══ Information ══
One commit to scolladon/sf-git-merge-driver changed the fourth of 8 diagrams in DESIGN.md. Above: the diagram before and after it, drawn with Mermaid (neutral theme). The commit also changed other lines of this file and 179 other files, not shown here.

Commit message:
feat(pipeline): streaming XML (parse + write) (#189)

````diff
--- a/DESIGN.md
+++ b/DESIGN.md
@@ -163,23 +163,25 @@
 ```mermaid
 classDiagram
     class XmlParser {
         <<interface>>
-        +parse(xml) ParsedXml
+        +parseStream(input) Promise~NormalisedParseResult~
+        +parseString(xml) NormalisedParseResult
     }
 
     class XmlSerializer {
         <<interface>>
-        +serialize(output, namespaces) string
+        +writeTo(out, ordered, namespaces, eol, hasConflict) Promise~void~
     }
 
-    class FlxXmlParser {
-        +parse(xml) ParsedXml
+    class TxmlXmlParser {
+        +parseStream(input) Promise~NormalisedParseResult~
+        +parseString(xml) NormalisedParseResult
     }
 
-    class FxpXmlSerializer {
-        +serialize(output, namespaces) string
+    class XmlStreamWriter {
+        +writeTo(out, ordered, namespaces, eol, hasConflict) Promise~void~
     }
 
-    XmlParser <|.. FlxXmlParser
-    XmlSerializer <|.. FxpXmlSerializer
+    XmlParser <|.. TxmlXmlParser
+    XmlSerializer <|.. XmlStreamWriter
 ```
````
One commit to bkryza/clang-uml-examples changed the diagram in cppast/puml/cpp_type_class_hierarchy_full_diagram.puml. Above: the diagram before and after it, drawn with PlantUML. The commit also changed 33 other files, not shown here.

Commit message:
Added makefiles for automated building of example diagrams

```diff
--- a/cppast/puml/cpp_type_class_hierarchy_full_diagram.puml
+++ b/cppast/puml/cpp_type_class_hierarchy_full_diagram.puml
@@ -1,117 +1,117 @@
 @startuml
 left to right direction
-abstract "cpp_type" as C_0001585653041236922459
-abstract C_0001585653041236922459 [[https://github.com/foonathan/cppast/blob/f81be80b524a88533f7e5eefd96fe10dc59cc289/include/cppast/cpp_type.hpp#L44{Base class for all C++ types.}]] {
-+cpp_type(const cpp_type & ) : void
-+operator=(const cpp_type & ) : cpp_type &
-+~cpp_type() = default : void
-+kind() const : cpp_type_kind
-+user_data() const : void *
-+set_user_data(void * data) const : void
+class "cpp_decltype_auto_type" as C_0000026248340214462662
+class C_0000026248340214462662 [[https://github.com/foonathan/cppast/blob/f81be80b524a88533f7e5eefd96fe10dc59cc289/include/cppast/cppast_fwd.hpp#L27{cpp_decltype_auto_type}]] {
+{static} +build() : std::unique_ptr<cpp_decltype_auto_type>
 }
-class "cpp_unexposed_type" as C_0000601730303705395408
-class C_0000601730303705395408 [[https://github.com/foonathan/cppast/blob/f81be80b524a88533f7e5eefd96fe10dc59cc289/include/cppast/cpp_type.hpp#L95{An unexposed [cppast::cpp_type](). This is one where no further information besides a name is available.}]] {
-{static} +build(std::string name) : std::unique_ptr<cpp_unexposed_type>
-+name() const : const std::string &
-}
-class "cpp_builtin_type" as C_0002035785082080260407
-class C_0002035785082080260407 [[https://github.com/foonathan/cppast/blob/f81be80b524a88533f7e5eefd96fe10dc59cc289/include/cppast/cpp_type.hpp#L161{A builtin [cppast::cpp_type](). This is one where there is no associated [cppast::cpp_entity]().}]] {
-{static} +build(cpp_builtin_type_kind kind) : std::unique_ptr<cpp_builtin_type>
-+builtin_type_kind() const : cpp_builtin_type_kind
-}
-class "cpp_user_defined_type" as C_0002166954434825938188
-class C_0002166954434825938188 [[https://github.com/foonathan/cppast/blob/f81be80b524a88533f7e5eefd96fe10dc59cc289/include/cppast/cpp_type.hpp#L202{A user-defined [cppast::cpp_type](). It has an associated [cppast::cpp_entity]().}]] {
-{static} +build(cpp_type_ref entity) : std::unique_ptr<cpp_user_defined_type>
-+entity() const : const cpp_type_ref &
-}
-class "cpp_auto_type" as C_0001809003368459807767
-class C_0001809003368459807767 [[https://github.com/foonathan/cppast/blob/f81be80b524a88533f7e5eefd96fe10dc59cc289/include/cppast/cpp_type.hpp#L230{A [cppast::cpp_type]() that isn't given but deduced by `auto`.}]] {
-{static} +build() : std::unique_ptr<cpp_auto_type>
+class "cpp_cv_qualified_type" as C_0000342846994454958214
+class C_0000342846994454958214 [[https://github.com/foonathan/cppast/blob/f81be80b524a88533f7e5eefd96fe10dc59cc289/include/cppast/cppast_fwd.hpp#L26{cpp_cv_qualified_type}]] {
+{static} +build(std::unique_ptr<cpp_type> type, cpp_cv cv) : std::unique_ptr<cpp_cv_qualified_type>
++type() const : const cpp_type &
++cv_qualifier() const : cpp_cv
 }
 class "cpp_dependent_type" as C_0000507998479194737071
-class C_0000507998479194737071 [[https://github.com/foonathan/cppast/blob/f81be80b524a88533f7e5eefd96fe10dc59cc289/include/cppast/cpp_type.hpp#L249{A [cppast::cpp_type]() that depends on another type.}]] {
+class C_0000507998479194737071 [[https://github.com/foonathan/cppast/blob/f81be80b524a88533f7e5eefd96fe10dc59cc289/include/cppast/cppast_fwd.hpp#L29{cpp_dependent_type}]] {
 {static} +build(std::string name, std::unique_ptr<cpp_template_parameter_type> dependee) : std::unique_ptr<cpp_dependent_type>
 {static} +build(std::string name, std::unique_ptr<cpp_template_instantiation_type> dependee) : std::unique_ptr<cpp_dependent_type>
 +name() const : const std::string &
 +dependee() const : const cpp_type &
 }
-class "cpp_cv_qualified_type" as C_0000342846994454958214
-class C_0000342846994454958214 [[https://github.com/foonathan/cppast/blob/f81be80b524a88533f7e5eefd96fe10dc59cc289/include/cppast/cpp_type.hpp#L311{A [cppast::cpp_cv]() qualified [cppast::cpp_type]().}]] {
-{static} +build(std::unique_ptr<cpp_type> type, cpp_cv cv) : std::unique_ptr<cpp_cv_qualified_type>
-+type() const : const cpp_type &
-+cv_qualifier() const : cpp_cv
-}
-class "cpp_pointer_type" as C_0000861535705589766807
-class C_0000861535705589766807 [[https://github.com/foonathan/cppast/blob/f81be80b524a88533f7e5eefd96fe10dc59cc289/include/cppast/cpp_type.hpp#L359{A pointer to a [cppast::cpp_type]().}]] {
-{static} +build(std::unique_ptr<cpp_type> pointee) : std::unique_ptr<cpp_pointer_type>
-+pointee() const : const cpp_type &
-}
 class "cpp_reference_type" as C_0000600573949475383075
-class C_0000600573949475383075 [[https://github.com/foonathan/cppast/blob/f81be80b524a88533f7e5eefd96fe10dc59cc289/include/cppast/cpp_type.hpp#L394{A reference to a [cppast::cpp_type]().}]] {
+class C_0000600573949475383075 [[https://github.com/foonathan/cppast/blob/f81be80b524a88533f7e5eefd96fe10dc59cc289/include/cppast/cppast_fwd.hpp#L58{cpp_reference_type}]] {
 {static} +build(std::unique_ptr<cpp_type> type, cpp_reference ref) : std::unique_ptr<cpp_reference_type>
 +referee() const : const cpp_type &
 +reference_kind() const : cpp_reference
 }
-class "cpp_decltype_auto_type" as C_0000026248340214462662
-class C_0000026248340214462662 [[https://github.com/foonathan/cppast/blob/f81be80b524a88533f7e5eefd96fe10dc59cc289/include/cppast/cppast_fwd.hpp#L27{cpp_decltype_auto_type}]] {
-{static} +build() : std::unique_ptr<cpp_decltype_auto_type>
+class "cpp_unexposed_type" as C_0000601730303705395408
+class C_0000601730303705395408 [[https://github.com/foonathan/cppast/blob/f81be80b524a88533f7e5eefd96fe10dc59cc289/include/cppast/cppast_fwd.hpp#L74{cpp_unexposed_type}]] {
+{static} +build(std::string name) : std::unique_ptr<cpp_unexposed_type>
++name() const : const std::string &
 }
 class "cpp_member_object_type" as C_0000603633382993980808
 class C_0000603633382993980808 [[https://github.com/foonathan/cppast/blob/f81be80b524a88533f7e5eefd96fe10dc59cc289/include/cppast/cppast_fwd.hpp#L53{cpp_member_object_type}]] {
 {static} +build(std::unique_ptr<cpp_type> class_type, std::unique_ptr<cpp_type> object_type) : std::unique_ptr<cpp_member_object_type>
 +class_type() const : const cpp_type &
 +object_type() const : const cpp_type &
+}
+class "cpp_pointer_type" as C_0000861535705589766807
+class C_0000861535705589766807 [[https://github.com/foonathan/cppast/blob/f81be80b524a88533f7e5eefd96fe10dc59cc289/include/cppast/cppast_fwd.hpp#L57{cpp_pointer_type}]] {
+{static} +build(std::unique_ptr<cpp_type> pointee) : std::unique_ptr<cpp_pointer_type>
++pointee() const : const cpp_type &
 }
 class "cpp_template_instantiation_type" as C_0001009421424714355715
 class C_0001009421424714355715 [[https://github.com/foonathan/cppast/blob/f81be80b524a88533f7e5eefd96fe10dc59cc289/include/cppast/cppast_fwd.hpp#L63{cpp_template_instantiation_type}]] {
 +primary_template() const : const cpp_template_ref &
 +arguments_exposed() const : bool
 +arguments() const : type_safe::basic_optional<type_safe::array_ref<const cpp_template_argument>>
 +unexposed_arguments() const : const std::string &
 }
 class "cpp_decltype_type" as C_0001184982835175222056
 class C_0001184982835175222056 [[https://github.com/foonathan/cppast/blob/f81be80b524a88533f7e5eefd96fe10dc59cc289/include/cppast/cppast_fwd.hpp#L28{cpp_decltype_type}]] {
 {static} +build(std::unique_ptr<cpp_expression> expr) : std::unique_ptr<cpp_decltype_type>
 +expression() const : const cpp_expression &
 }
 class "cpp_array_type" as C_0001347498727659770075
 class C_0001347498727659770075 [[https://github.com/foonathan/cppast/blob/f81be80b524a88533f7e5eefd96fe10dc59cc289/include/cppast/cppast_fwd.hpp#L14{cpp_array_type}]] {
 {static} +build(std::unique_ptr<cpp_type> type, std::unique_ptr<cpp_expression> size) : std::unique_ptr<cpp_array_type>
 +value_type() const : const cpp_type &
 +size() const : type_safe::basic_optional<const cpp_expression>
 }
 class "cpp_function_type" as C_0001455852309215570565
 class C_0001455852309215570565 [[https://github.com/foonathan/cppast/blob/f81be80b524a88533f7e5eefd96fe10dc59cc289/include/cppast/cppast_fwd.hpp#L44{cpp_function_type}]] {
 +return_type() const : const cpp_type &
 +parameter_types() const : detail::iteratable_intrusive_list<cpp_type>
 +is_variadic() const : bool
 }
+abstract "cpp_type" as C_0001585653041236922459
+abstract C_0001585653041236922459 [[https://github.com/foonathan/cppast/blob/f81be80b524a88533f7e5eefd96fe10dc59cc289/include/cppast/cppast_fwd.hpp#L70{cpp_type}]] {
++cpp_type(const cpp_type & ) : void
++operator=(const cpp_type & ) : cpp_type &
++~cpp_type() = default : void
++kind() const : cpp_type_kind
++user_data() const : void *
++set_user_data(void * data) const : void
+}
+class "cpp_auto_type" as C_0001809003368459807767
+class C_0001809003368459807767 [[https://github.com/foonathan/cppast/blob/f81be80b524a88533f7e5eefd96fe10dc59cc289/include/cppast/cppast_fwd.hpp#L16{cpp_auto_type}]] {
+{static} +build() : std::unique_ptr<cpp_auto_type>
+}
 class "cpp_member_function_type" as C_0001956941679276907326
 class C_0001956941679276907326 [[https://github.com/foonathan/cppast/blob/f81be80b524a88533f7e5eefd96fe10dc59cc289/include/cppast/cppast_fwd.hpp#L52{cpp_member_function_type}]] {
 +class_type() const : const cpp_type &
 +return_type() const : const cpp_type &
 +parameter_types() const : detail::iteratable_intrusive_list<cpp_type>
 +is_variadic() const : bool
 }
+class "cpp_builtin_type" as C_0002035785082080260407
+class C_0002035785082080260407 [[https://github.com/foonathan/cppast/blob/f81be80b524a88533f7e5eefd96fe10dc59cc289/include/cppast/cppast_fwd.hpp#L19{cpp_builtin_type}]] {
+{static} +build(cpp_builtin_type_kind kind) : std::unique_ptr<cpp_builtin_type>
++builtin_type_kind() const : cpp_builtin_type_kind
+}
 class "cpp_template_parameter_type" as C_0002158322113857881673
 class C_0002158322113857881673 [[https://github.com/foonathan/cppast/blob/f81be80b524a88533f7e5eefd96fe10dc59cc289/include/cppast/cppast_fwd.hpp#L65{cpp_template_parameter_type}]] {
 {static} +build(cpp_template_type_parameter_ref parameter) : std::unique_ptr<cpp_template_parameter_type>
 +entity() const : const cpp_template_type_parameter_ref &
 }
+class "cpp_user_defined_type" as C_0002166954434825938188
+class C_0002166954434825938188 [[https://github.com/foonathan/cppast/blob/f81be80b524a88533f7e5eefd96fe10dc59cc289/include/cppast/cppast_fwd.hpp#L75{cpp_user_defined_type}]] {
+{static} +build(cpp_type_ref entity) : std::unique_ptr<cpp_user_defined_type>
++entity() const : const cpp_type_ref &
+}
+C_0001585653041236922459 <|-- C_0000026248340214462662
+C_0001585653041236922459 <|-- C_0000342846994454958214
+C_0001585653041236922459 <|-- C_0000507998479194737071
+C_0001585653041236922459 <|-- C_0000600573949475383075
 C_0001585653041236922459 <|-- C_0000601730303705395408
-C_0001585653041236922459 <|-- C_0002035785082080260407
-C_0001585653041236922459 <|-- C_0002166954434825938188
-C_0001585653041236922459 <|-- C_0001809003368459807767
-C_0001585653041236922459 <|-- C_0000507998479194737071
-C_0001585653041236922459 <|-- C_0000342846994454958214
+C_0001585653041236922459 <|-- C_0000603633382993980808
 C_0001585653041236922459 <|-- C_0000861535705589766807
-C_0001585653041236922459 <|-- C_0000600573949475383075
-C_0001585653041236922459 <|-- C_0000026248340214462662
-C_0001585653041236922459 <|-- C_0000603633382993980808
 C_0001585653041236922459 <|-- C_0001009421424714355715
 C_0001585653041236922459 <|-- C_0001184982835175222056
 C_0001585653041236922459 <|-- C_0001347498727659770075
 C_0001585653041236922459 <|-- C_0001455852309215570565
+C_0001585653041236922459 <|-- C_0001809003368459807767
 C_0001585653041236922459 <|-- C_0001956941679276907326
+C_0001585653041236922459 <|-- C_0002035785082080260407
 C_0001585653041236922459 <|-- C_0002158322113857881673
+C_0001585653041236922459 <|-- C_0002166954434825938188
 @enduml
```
═══
_Exercise prompt_.
Output each line of the listing above that has "pointee".

_Response area_.
-{static} +build(std::unique_ptr<cpp_type> pointee) : std::unique_ptr<cpp_pointer_type>
-+pointee() const : const cpp_type &
+{static} +build(std::unique_ptr<cpp_type> pointee) : std::unique_ptr<cpp_pointer_type>
++pointee() const : const cpp_type &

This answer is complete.